There’s No Easy Way to Do It

I have fantasies of selecting all the emails in my inbox, hitting delete, and then walking away. I will never do that for all the reasons I've listed above. In my defense, deleting only the garbage is not easy. There are methods, many of them having to do with identifying classes of email and deleting just them. Every once in a while, I search on all messages from a particular newsletter sender and when I have a list of just those, I do delete all of them. I should do this a lot more often. I could also set up filters using Gmail’s Labels feature (they're folders, sort of) and have any emails assigned to those labels auto delete after a certain amount of time. If you’re like me and you read that as “This is a lot of work,” you know why I have yet to do this.

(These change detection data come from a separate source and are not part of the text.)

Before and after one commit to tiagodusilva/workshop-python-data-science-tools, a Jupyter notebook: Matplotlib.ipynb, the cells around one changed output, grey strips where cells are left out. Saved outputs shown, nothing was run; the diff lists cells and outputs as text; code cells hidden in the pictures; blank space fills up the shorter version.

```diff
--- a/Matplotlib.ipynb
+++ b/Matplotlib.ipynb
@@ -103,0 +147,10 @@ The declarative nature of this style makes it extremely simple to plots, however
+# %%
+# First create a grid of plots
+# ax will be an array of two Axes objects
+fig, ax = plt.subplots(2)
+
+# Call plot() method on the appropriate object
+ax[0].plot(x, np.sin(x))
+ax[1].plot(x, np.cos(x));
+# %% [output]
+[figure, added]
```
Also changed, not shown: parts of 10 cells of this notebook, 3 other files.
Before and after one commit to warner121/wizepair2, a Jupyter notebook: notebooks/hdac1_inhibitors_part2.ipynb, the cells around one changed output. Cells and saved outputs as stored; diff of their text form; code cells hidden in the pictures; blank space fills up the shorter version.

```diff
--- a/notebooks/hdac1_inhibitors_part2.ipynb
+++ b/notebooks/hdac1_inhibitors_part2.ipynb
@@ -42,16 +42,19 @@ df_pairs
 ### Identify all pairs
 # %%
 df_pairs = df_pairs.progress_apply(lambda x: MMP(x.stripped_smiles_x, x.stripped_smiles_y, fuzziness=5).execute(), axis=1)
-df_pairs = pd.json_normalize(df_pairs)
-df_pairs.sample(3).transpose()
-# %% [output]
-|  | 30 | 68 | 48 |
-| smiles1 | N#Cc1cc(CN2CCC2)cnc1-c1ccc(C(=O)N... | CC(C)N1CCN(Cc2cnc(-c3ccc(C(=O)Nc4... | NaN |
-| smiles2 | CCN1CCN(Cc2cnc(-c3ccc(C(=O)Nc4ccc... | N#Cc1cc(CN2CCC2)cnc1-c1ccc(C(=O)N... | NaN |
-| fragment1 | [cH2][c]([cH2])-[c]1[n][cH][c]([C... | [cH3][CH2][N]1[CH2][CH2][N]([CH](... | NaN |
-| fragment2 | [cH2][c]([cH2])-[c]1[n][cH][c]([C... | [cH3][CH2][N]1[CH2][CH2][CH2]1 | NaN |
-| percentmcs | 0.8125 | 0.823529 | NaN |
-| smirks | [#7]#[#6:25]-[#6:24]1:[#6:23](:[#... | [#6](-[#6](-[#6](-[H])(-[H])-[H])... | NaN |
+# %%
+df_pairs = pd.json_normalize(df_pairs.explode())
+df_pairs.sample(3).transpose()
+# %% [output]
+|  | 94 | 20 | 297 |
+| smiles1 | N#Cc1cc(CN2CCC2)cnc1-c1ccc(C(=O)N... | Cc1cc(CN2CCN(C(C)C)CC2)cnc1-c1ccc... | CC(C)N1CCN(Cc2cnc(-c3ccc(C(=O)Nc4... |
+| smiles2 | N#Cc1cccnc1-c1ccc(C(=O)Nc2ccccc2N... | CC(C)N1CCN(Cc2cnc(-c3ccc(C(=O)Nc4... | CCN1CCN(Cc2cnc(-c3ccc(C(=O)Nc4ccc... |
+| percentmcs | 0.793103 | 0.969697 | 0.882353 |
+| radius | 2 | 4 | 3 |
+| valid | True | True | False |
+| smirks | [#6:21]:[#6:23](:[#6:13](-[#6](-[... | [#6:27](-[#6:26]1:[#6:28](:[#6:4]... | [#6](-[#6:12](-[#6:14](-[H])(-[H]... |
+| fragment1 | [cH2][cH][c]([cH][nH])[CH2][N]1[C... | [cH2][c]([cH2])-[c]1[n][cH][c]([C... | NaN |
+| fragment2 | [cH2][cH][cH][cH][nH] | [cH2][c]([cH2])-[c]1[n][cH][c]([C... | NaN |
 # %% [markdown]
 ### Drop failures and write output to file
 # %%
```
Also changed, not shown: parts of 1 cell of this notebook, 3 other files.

You Live in Fear of Permanently Deleting Something Important

It’s not just personal emails I worry about losing. I have inadvertently deleted new emails and then gone scrambling to retrieve them. Mass deletion guarantees I will delete something and later regret it. Trying to find discarded emails is like digging through garbage dump – not pleasant.

You Vehemently Disagree With the Very Idea of Deleting Anything Digital

We have unlimited space, right?

If you can store 2 terabytes of data in the space of a credit card, you should have enough room for billions of emails. Look at it this way. When we were taking analog photos, no one told us to throw 15% out because we were running out of room in our attic. Why are we being asked to clear space on a digital drive that takes far less space than an attic to store all the digital memories of 10,000 people?

You are overwhelmed, therefore, human

I have a lot on my plate and when I look at the size of my email inbox, I think, “impossible,” and then forget about it and start feeling better again.

There is no magic wand for achieving Inbox Zero, but if it makes you feel any better, we’re all in it (and in our inbox) together.